### Data records:
========================================

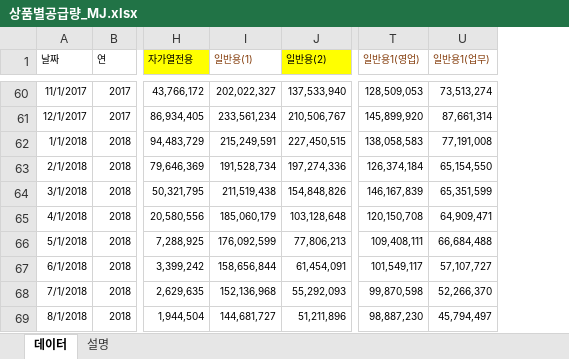
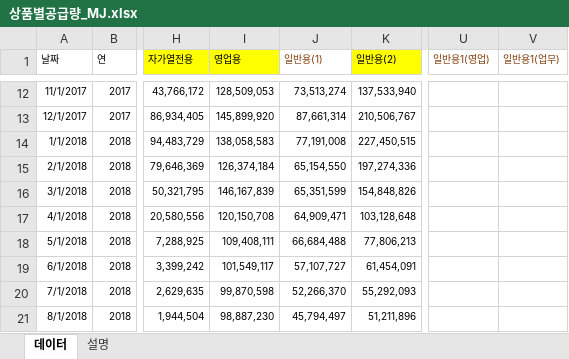
Before and after one commit to Han11112222/Forecast-of-City-Gas-Supply-by-Product-and-Usage-Type, an Excel workbook: data/상품별공급량_MJ.xlsx, sheet 데이터, drawn as a sheet; only a part is shown, gaps mark what is left out; values as stored, in another font and other column widths than the file's, no borders; table styles not drawn; addresses are those after the commit; the diff covers the shown part only; the diff names each change by its address in the sheet, - before the commit and + after, or states it on an @@ line.

```diff
--- a/data/상품별공급량_MJ.xlsx (sheet 데이터)
+++ b/data/상품별공급량_MJ.xlsx (sheet 데이터)
+column I (영업용), rows 12-21: 128,509,053 | 145,899,920 | 138,058,583 | 126,374,184 | 146,167,839 | 120,150,708 | 109,408,111 | 101,549,117 | 99,870,598 | 98,887,230
-J12 (일반용(1)): 202,022,327
+J12 (일반용(1)): 73,513,274
-U12 (일반용1(영업)): 128,509,053
+U12 (일반용1(영업)): (empty)
-V12 (일반용1(업무)): 73,513,274
+V12 (일반용1(업무)): (empty)
-J13 (일반용(1)): 233,561,234
+J13 (일반용(1)): 87,661,314
-U13 (일반용1(영업)): 145,899,920
+U13 (일반용1(영업)): (empty)
-V13 (일반용1(업무)): 87,661,314
+V13 (일반용1(업무)): (empty)
-J14 (일반용(1)): 215,249,591
+J14 (일반용(1)): 77,191,008
-U14 (일반용1(영업)): 138,058,583
+U14 (일반용1(영업)): (empty)
-V14 (일반용1(업무)): 77,191,008
+V14 (일반용1(업무)): (empty)
-J15 (일반용(1)): 191,528,734
+J15 (일반용(1)): 65,154,550
-U15 (일반용1(영업)): 126,374,184
+U15 (일반용1(영업)): (empty)
-V15 (일반용1(업무)): 65,154,550
+V15 (일반용1(업무)): (empty)
-J16 (일반용(1)): 211,519,438
+J16 (일반용(1)): 65,351,599
-U16 (일반용1(영업)): 146,167,839
+U16 (일반용1(영업)): (empty)
-V16 (일반용1(업무)): 65,351,599
+V16 (일반용1(업무)): (empty)
-J17 (일반용(1)): 185,060,179
+J17 (일반용(1)): 64,909,471
-U17 (일반용1(영업)): 120,150,708
+U17 (일반용1(영업)): (empty)
-V17 (일반용1(업무)): 64,909,471
+V17 (일반용1(업무)): (empty)
-J18 (일반용(1)): 176,092,599
+J18 (일반용(1)): 66,684,488
-U18 (일반용1(영업)): 109,408,111
+U18 (일반용1(영업)): (empty)
-V18 (일반용1(업무)): 66,684,488
+V18 (일반용1(업무)): (empty)
-J19 (일반용(1)): 158,656,844
+J19 (일반용(1)): 57,107,727
-U19 (일반용1(영업)): 101,549,117
+U19 (일반용1(영업)): (empty)
-V19 (일반용1(업무)): 57,107,727
+V19 (일반용1(업무)): (empty)
-J20 (일반용(1)): 152,136,968
+J20 (일반용(1)): 52,266,370
-U20 (일반용1(영업)): 99,870,598
+U20 (일반용1(영업)): (empty)
-V20 (일반용1(업무)): 52,266,370
+V20 (일반용1(업무)): (empty)
-J21 (일반용(1)): 144,681,727
+J21 (일반용(1)): 45,794,497
-U21 (일반용1(영업)): 98,887,230
+U21 (일반용1(영업)): (empty)
-V21 (일반용1(업무)): 45,794,497
+V21 (일반용1(업무)): (empty)
```
Also changed, not shown: 16 added rows, 48 removed rows and 326 edited cells elsewhere in this sheet, formulas that keep their value.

========================================

### What to do:
Each entry above has to be set down again verbatim, except for its pictures.

### Your solution:
Before and after one commit to Han11112222/Forecast-of-City-Gas-Supply-by-Product-and-Usage-Type, an Excel workbook: data/상품별공급량_MJ.xlsx, sheet 데이터, drawn as a sheet; only a part is shown, gaps mark what is left out; values as stored, in another font and other column widths than the file's, no borders; table styles not drawn; addresses are those after the commit; the diff covers the shown part only; the diff names each change by its address in the sheet, - before the commit and + after, or states it on an @@ line.

```diff
--- a/data/상품별공급량_MJ.xlsx (sheet 데이터)
+++ b/data/상품별공급량_MJ.xlsx (sheet 데이터)
+column I (영업용), rows 12-21: 128,509,053 | 145,899,920 | 138,058,583 | 126,374,184 | 146,167,839 | 120,150,708 | 109,408,111 | 101,549,117 | 99,870,598 | 98,887,230
-J12 (일반용(1)): 202,022,327
+J12 (일반용(1)): 73,513,274
-U12 (일반용1(영업)): 128,509,053
+U12 (일반용1(영업)): (empty)
-V12 (일반용1(업무)): 73,513,274
+V12 (일반용1(업무)): (empty)
-J13 (일반용(1)): 233,561,234
+J13 (일반용(1)): 87,661,314
-U13 (일반용1(영업)): 145,899,920
+U13 (일반용1(영업)): (empty)
-V13 (일반용1(업무)): 87,661,314
+V13 (일반용1(업무)): (empty)
-J14 (일반용(1)): 215,249,591
+J14 (일반용(1)): 77,191,008
-U14 (일반용1(영업)): 138,058,583
+U14 (일반용1(영업)): (empty)
-V14 (일반용1(업무)): 77,191,008
+V14 (일반용1(업무)): (empty)
-J15 (일반용(1)): 191,528,734
+J15 (일반용(1)): 65,154,550
-U15 (일반용1(영업)): 126,374,184
+U15 (일반용1(영업)): (empty)
-V15 (일반용1(업무)): 65,154,550
+V15 (일반용1(업무)): (empty)
-J16 (일반용(1)): 211,519,438
+J16 (일반용(1)): 65,351,599
-U16 (일반용1(영업)): 146,167,839
+U16 (일반용1(영업)): (empty)
-V16 (일반용1(업무)): 65,351,599
+V16 (일반용1(업무)): (empty)
-J17 (일반용(1)): 185,060,179
+J17 (일반용(1)): 64,909,471
-U17 (일반용1(영업)): 120,150,708
+U17 (일반용1(영업)): (empty)
-V17 (일반용1(업무)): 64,909,471
+V17 (일반용1(업무)): (empty)
-J18 (일반용(1)): 176,092,599
+J18 (일반용(1)): 66,684,488
-U18 (일반용1(영업)): 109,408,111
+U18 (일반용1(영업)): (empty)
-V18 (일반용1(업무)): 66,684,488
+V18 (일반용1(업무)): (empty)
-J19 (일반용(1)): 158,656,844
+J19 (일반용(1)): 57,107,727
-U19 (일반용1(영업)): 101,549,117
+U19 (일반용1(영업)): (empty)
-V19 (일반용1(업무)): 57,107,727
+V19 (일반용1(업무)): (empty)
-J20 (일반용(1)): 152,136,968
+J20 (일반용(1)): 52,266,370
-U20 (일반용1(영업)): 99,870,598
+U20 (일반용1(영업)): (empty)
-V20 (일반용1(업무)): 52,266,370
+V20 (일반용1(업무)): (empty)
-J21 (일반용(1)): 144,681,727
+J21 (일반용(1)): 45,794,497
-U21 (일반용1(영업)): 98,887,230
+U21 (일반용1(영업)): (empty)
-V21 (일반용1(업무)): 45,794,497
+V21 (일반용1(업무)): (empty)
```
Also changed, not shown: 16 added rows, 48 removed rows and 326 edited cells elsewhere in this sheet, formulas that keep their value.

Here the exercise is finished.